According to David Ferguson, formerly working in the administrative section, the Dalbeattie Factory staff never were
subjected to 'Every Night Something Awful' ENSA, the Entertainment for National Service Association. Instead, organisations
such as the YWCA and the staff's own enterprise filled in the off-duty hours. A hutment in Maxwell Park ('The Daniel') near
the site of the present Blair Youth Centre, provided entertainments and refreshments, as a counter to the age-old Dalbeattie
involvement with pubs. It was felt by some that the Factory girls' morals and morale was endangered by being billeted so far
from home, but in fact there were many successful courtships and weddings, such as the Watsons, Nicholsons and the Knoxes,
produced by the Factory.
Amongst the entertainments, the girls themselves used to sing whilst doing the blending and packing, resulting in the
formation of impromptu choirs and music nights. Mr. Ferguson recalls singing two songs in one revue, whilst in Christmas
1944 the staff presented 'Aladdin' in the Dalbeattie Upper Town Hall.
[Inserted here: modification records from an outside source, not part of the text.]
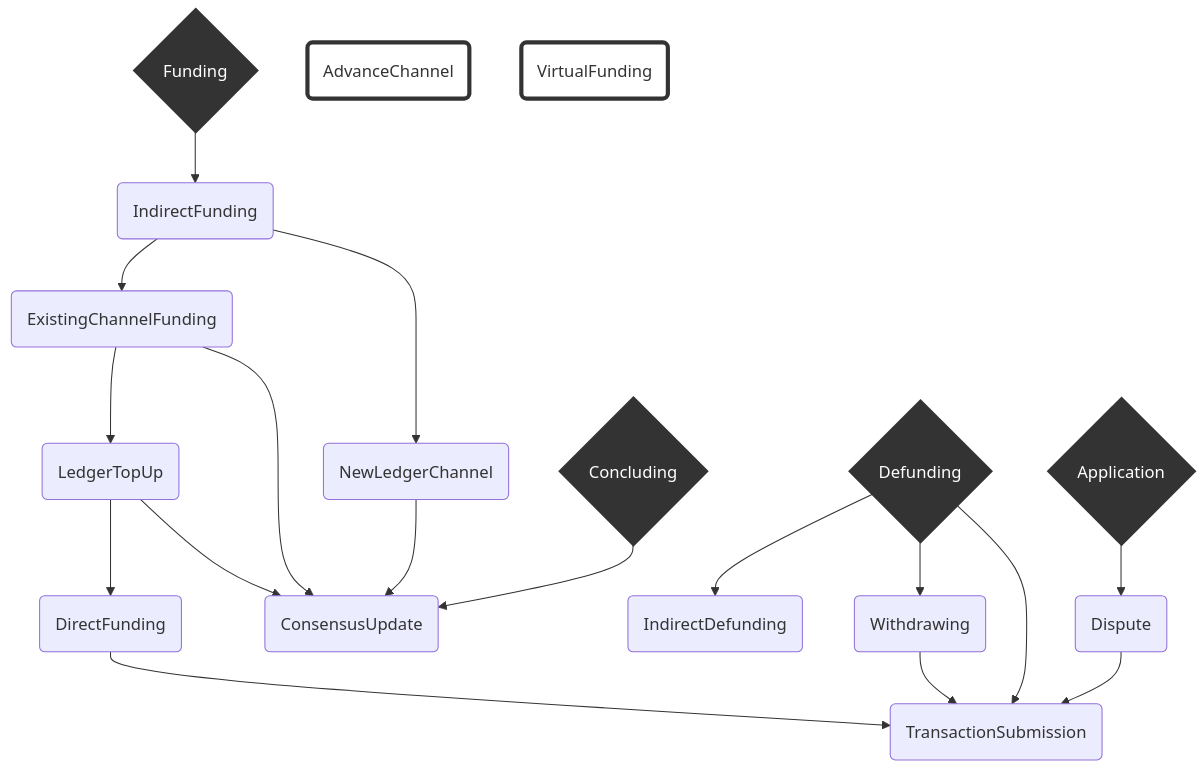
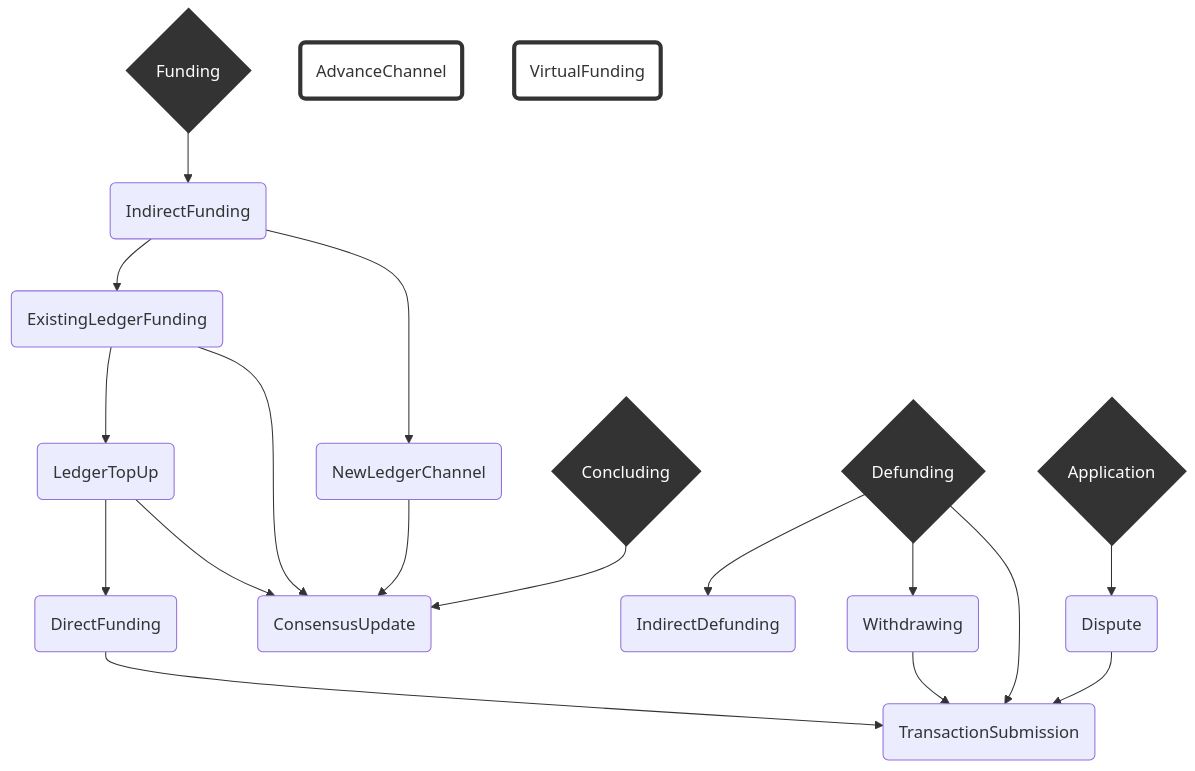
Before and after one commit to magmo/apps: the diagram in packages/wallet/notes/index.md, drawn with Mermaid. The commit also changed other lines of this file, not shown here.

Commit message:
Renaming in notes

````diff
--- a/packages/wallet/notes/index.md
+++ b/packages/wallet/notes/index.md
@@ -31,46 +31,46 @@
 ```mermaid
 graph TD
   linkStyle default interpolate basis
 
     A{Application}--> D
     F{Funding}--> idF(IndirectFunding)
 
     D(Dispute)--> TS
 
 
     C{Concluding}-->CU(ConsensusUpdate)
 
-    idF -->  ECF(ExistingChannelFunding)
+    idF -->  ECF(ExistingLedgerFunding)
     idF --> NLC(NewLedgerChannel)
 
     NLC --> CU(ConsensusUpdate)
 
     ECF --> LTU(LedgerTopUp)
     ECF --> CU(ConsensusUpdate)
     LTU --> CU(ConsensusUpdate)
 
     Df{Defunding}-->idDf(IndirectDefunding)
     Df-->W(Withdrawing)
 
     Df-->TS(TransactionSubmission)
 
     W-->TS
 
     AC(AdvanceChannel)
 
     LTU-->DF(DirectFunding)
 
     DF-->TS
 
 
     VF(VirtualFunding)
 
     classDef TopLevelProtocol stroke:#333,stroke-width:4px,color:#ffff,fill:#333;
 
     classDef OrphanProtocol stroke:#333,stroke-width:4px,fill:#0000;
 
     class A,F,C,Df TopLevelProtocol
     class AC,PC,VF OrphanProtocol
 
 
 ```
````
A news-sheet covering Dalbeattie and the powder works
at Carsegowan was produced subsequently, with letters of goodwill from the managers and photographs of staff and the
Stand Down and 'Farewell to Shift Two' :
From the words of Ena Bolton, it appeared that the Factory was rapidly run down after VE (Victory in Europe) day and
closed soon after VJ (Victory in Japan) day. This was simply because there was no demand for the cordite and other
plants had the peacetime task of producing ammunition. Being who they were, the munitions workers went out with a
flourish; graffiti on the walls of one building recalls the relief at an end to war and a poem 'Farewell to Shift
Two' was written by one staff member, recalling the human side of explosives manufacture. Being given that poem
- 'Farewell to Shift Two', writer unknown - by Matthew Taylor was the trigger for the writer in starting
Memoirs and Accounts :
Memoirs of former staff and what they told their relatives are being recorded on this site as an ongoing project.
Please go to Staff Memories for a list of the online information.
Roll of Honour :
Site visitors with information are invited to contact firstname.lastname@example.org, preferably with contact
information such as name and phone.
I look forwards to discussing your family involvement in M/S Factory Dalbeattie and RNAD Dalbeattie.
- Richard Edkins.